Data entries
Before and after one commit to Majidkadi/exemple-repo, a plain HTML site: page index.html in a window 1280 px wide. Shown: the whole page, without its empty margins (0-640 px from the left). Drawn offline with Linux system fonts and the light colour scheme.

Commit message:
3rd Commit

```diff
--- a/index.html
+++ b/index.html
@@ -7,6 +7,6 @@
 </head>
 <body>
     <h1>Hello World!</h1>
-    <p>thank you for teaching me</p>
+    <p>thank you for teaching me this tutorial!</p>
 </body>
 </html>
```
---
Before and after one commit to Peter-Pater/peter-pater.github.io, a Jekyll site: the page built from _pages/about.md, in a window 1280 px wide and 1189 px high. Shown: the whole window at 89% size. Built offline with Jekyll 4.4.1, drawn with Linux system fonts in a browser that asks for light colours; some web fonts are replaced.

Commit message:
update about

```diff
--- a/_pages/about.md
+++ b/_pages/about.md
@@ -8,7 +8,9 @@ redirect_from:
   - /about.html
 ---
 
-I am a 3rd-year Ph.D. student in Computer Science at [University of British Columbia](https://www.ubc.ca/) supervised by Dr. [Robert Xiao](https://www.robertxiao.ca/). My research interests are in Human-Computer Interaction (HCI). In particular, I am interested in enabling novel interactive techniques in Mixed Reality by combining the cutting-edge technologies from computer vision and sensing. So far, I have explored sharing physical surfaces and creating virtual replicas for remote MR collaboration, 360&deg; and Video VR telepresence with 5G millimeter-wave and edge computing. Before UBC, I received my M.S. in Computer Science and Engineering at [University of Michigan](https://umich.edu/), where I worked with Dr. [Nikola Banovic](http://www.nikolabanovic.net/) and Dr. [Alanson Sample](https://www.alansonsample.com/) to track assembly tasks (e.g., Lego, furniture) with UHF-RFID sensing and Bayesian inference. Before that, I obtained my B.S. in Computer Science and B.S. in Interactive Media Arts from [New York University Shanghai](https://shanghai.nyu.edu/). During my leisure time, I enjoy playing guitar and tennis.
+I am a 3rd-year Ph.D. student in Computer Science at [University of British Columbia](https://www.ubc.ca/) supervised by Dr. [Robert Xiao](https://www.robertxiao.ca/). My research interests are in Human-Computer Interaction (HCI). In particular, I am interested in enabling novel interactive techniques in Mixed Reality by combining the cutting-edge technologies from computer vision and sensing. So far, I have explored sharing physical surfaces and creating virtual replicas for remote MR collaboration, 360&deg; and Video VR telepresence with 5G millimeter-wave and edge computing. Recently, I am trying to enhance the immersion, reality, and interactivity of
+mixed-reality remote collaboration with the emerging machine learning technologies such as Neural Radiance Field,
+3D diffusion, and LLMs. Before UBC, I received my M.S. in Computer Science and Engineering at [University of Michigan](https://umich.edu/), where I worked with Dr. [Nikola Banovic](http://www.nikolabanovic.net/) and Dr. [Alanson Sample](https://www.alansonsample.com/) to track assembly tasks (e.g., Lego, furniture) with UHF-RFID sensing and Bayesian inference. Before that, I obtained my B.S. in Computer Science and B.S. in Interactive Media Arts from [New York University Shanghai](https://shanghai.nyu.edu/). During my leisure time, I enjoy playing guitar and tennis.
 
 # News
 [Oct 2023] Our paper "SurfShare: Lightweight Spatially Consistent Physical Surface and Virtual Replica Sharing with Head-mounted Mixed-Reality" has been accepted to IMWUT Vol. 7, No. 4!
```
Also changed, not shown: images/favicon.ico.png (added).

## What needs to be done
Go through the data above and copy each line that holds the word "index".

## Solution to the exercise
Before and after one commit to Majidkadi/exemple-repo, a plain HTML site: page index.html in a window 1280 px wide. Shown: the whole page, without its empty margins (0-640 px from the left). Drawn offline with Linux system fonts and the light colour scheme.
--- a/index.html
+++ b/index.html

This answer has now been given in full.